Even since the Web descended down from the heavens (through a series of pipes and tubes, of course), we web folks have been obsessed with gathering, analyzing and spouting our wisdoms about metrics. By far the most popular metric these days is the length of time spent looking, reading or otherwise examining the screen in front of us.
It is to be accepted and otherwise unquestioned that the longer the time a user spends on a page, the better. So you can imagine the relief of online newspaper publishers when they learned of the results from data collected by Nielsen Online in March 2008.
Nielsen Online Data Results
A little more than one third of the top thirty newspaper Web sites reported an increase in the time spent per person in March.
Among the sites that recorded high gains in user attention are The New York Times, The Wall Street Journal Online, Village Voice Media, the Houston Chronicle, and Politico. Some highlights include:
* The average time spent per person for Politico soared about 200% in March, up an average of 15 minutes from 5 minutes the same month a year ago.
* Village Voice Media doubled its average to almost 7 minutes in March 2008 from about 4 minutes in March 2007.
* The Seattle Post-Intelligencer jumped more than 80% to 11 minutes from 6 minutes in March 2007.
But really want does this mean? Why doesn't Nielsen calculate how much readers are retaining? Or what else users are doing while "reading" the paper online?
While some sites, like The Atlanta Journal-Constitution dropped from 28 minutes in March 2007 to about 11 minutes in March 2008 and Philly.com, who was down from an average of 21 minutes in March 2007 to about 7 minutes in March 2008, didn't fair so well in the report, metrics for unique visitors were rather kind. The Atlanta Journal-Constitution's monthly unique traffic was up 28% in March year-over-year, for example.
Is It About Content Quality?
Does the time a user spends on a site correlate more to the information a user is actively searching for or the quality of the content online? Considering that the sites measured by Nielsen are online newspapers, can we only infer that people read at different speeds, some taking the time to digest World news or a recent editorial, while others scan?
Of course, there's the actual news to consider. Lots happened between March 2007 and March 2008. A presidential election picked up speed, economic woes grew and environmental concerns abounded. Perhaps there was more to keep readers interested and therefore online longer.

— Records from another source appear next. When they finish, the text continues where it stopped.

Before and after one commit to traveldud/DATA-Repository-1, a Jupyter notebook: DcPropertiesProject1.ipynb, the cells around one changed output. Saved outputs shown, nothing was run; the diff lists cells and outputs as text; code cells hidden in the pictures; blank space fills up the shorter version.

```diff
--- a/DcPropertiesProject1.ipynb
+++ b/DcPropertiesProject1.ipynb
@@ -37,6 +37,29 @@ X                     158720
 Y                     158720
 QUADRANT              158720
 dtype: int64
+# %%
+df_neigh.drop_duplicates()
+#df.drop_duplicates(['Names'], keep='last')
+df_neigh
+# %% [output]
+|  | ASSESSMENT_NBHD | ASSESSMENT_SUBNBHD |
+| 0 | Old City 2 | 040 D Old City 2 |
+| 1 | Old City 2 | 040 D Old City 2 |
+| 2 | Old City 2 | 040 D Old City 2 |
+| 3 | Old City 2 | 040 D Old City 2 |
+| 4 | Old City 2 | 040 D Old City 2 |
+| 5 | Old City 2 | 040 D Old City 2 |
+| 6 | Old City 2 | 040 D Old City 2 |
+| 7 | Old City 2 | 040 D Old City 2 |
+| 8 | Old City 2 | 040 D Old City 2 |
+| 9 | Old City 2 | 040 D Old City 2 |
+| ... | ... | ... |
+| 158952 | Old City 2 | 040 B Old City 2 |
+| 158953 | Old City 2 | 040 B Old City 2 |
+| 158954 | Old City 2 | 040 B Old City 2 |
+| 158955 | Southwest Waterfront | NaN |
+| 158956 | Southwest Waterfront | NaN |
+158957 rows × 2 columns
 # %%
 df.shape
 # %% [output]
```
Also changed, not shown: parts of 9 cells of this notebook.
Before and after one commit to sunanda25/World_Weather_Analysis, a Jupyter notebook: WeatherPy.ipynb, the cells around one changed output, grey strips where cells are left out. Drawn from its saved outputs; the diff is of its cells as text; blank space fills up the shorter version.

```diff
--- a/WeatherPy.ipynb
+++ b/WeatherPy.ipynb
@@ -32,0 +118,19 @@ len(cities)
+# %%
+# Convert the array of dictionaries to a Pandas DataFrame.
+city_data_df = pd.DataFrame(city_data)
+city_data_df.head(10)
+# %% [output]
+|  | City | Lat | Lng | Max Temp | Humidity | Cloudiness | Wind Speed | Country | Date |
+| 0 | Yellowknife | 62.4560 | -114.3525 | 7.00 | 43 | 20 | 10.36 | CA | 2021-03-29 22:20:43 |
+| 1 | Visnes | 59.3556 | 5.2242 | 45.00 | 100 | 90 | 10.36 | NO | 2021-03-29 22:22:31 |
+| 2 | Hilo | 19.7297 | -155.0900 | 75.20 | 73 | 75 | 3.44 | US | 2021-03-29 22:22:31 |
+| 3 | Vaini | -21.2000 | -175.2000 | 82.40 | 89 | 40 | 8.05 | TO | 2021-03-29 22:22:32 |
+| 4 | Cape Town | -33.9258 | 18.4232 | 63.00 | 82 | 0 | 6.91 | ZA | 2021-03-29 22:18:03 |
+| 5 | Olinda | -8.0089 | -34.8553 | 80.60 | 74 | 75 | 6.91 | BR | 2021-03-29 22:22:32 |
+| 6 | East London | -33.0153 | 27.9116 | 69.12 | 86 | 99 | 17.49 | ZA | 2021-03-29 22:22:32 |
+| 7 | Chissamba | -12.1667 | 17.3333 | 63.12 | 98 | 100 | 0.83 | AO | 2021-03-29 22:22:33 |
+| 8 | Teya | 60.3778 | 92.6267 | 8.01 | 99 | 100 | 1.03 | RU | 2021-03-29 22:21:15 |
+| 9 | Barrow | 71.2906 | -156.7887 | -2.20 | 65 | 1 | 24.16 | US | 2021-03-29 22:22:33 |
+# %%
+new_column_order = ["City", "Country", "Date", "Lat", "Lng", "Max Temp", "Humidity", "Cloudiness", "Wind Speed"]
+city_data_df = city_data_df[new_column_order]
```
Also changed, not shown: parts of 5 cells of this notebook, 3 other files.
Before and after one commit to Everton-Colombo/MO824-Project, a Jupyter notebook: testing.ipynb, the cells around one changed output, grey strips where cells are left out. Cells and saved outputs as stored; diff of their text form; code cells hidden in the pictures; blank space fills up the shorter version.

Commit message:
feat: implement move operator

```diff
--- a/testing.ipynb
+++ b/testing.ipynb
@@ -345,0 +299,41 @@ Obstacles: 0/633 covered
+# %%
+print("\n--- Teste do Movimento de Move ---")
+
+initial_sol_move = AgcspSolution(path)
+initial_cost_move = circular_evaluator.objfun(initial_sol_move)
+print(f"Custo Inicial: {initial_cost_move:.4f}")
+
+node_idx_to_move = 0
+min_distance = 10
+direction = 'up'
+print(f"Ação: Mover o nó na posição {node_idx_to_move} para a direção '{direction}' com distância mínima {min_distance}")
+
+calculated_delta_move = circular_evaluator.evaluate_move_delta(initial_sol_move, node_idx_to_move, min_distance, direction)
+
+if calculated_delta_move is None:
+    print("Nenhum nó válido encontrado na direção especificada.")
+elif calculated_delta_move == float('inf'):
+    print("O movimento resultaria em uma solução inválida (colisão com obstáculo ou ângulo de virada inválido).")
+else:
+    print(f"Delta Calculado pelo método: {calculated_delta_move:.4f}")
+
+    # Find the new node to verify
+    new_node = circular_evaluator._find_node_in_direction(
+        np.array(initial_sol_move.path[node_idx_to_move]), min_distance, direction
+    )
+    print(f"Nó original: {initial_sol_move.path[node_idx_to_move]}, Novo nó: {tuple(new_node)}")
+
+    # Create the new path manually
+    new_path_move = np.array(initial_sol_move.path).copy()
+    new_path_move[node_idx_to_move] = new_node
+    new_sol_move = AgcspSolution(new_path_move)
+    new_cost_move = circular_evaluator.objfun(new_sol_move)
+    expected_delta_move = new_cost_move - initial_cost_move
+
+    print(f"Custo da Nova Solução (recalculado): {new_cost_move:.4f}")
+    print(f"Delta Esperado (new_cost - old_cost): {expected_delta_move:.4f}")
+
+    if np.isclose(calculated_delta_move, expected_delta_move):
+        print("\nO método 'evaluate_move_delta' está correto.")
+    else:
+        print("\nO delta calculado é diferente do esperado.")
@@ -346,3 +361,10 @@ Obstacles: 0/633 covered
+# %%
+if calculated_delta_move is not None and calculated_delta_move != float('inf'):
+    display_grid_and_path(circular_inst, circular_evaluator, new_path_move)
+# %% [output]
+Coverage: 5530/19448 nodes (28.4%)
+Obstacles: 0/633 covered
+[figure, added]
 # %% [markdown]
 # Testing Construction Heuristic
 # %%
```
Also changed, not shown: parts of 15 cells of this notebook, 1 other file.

Yet, it most always goes back to content quality. CMSWire contributor Rick Sloboda has written about the time visitors spend on websites and as metrics gradually shift from page views to time, he makes it clear that "quality content engage visitors." Metrics are always important in helping to see the big picture. But it's important not to let number alone dictate; there may be many explanations for data collected. Look to your content and it could tell a bigger story.